Nitrazepam, similar to other benzodiazepines and nonbenzodiazepines, causes impairments in body balance and standing steadiness in individuals who wake up at night or the next morning. Falls and hip fractures are frequently reported. Combination with alcohol increases these impairments. Partial but incomplete tolerance develops to these impairments. Nitrazepam has been found to be dangerous in elderly patients due to a significantly increased risk of falls. This increased risk is probably due to the drug effects of nitrazepam persisting well into the next day. Nitrazepam is a particularly unsuitable hypnotic for the elderly as it induces a disability characterised by general mental deterioration, inability to walk, incontinence, dysarthric, confusion, stumbling, falls, and disoriention which can occur from doses as low as 5 mg. The nitrazepam-induced symptomatology can lead to a misdiagnosis of brain disease in the elderly, for example dementia, and can also lead to the symptoms of postural hypotension which may also be misdiagnosed.
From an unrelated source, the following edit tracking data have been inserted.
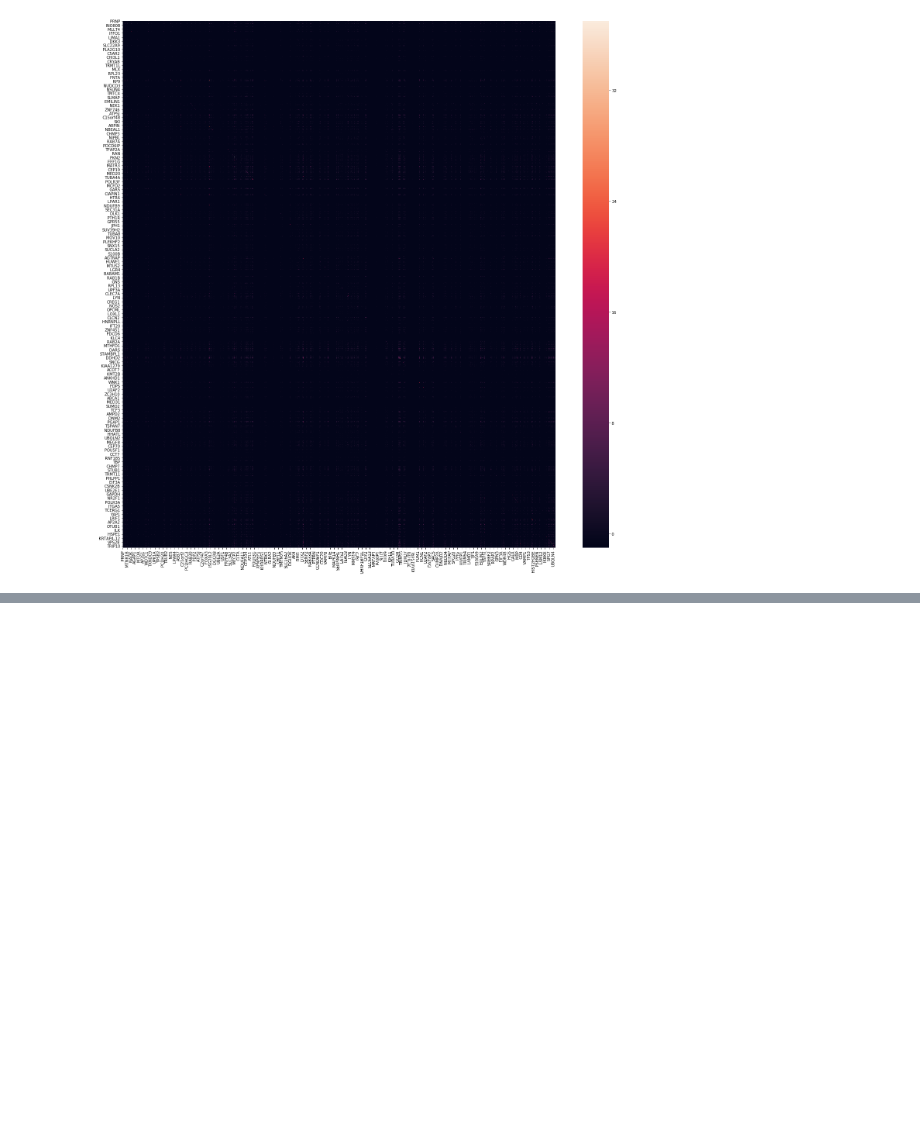
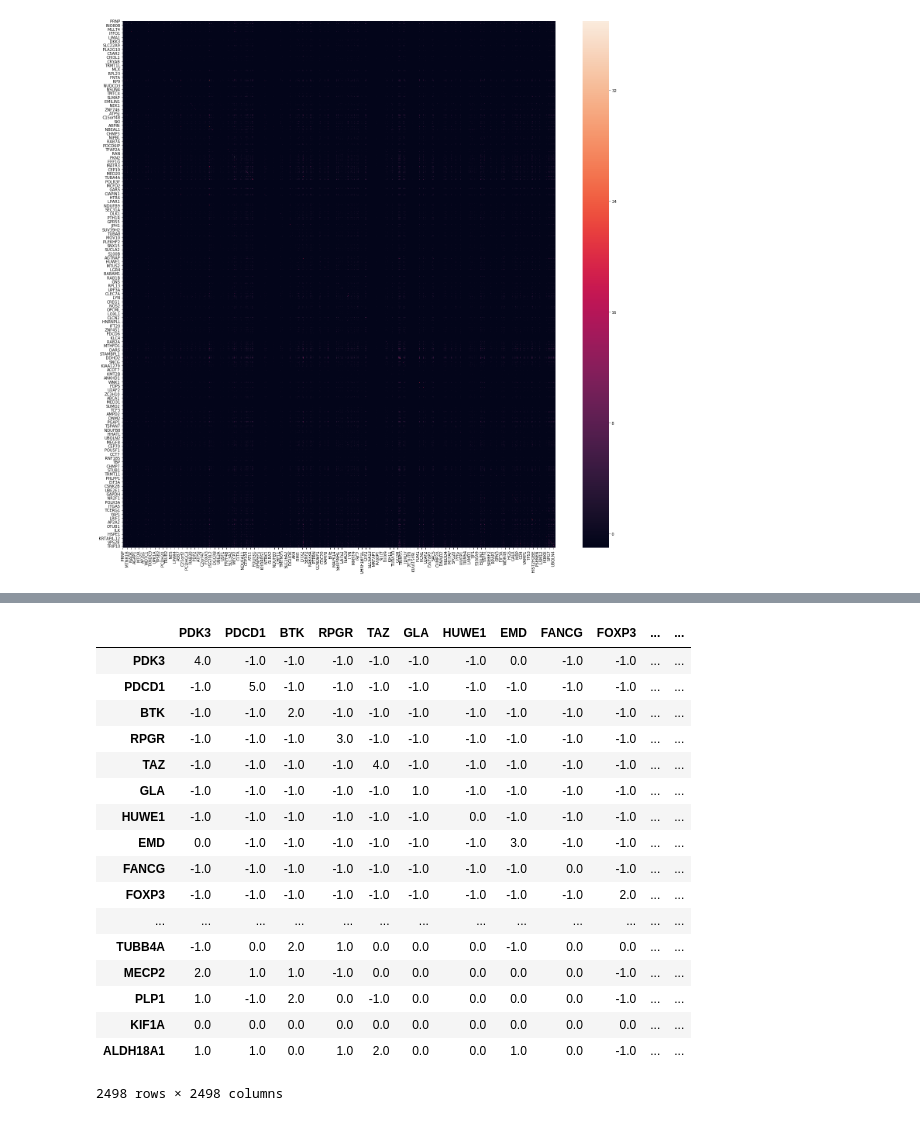
Before and after one commit to theocole/wsmm-groupwork, a Jupyter notebook: hpo_term_analysis.ipynb, the cells around one changed output, grey strips where cells are left out. Drawn from its saved outputs; the diff is of its cells as text; code cells hidden in the pictures; blank space fills up the shorter version.

```diff
--- a/hpo_term_analysis.ipynb
+++ b/hpo_term_analysis.ipynb
@@ -179,0 +202,21 @@ plt2 = sns.clustermap(float_matrix_sub_1, figsize=(100,100))
+# %%
+clustered_data
+# %% [output]
+|  | PDK3 | PDCD1 | BTK | RPGR | TAZ | GLA | HUWE1 | EMD | FANCG | FOXP3 | ... | ... |
+| PDK3 | 4.0 | -1.0 | -1.0 | -1.0 | -1.0 | -1.0 | -1.0 | 0.0 | -1.0 | -1.0 | ... | ... |
+| PDCD1 | -1.0 | 5.0 | -1.0 | -1.0 | -1.0 | -1.0 | -1.0 | -1.0 | -1.0 | -1.0 | ... | ... |
+| BTK | -1.0 | -1.0 | 2.0 | -1.0 | -1.0 | -1.0 | -1.0 | -1.0 | -1.0 | -1.0 | ... | ... |
+| RPGR | -1.0 | -1.0 | -1.0 | 3.0 | -1.0 | -1.0 | -1.0 | -1.0 | -1.0 | -1.0 | ... | ... |
+| TAZ | -1.0 | -1.0 | -1.0 | -1.0 | 4.0 | -1.0 | -1.0 | -1.0 | -1.0 | -1.0 | ... | ... |
+| GLA | -1.0 | -1.0 | -1.0 | -1.0 | -1.0 | 1.0 | -1.0 | -1.0 | -1.0 | -1.0 | ... | ... |
+| HUWE1 | -1.0 | -1.0 | -1.0 | -1.0 | -1.0 | -1.0 | 0.0 | -1.0 | -1.0 | -1.0 | ... | ... |
+| EMD | 0.0 | -1.0 | -1.0 | -1.0 | -1.0 | -1.0 | -1.0 | 3.0 | -1.0 | -1.0 | ... | ... |
+| FANCG | -1.0 | -1.0 | -1.0 | -1.0 | -1.0 | -1.0 | -1.0 | -1.0 | 0.0 | -1.0 | ... | ... |
+| FOXP3 | -1.0 | -1.0 | -1.0 | -1.0 | -1.0 | -1.0 | -1.0 | -1.0 | -1.0 | 2.0 | ... | ... |
+| ... | ... | ... | ... | ... | ... | ... | ... | ... | ... | ... | ... | ... |
+| TUBB4A | -1.0 | 0.0 | 2.0 | 1.0 | 0.0 | 0.0 | 0.0 | -1.0 | 0.0 | 0.0 | ... | ... |
+| MECP2 | 2.0 | 1.0 | 1.0 | -1.0 | 0.0 | 0.0 | 0.0 | 0.0 | 0.0 | -1.0 | ... | ... |
+| PLP1 | 1.0 | -1.0 | 2.0 | 0.0 | -1.0 | 0.0 | 0.0 | 0.0 | 0.0 | -1.0 | ... | ... |
+| KIF1A | 0.0 | 0.0 | 0.0 | 0.0 | 0.0 | 0.0 | 0.0 | 0.0 | 0.0 | 0.0 | ... | ... |
+| ALDH18A1 | 1.0 | 1.0 | 0.0 | 1.0 | 2.0 | 0.0 | 0.0 | 1.0 | 0.0 | -1.0 | ... | ... |
+2498 rows × 2498 columns
```
Also changed, not shown: parts of 6 cells of this notebook, 2 other files.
A geriatric unit reportedly was seeing as many as seven patients a month with nitrazepam-induced disabilities and health problems. The drug was recommended to join the barbiturates in not being prescribed to the elderly. Only nitrazepam and lorazepam were found to increase the risk of falls and fractures in the elderly. CNS depression occurs much more frequently in the elderly and is especially common in doses above 5 mg of nitrazepam. Both young and old patients report sleeping better after three nights' use of nitrazepam, but they also reported feeling less awake and were slower on psychomotor testing up to 36 hours after intake of nitrazepam. The elderly showed cognitive deficits, making significantly more mistakes in psychomotor testing than younger patients despite similar plasma levels of the drug, suggesting the elderly are more sensitive to nitrazepam due to increased sensitivity of the aging brain to it. Confusion and disorientation can result from chronic nitrazepam administration to elderly subjects. Also, the effects of a single dose of nitrazepam may last up to 60 hours after administration.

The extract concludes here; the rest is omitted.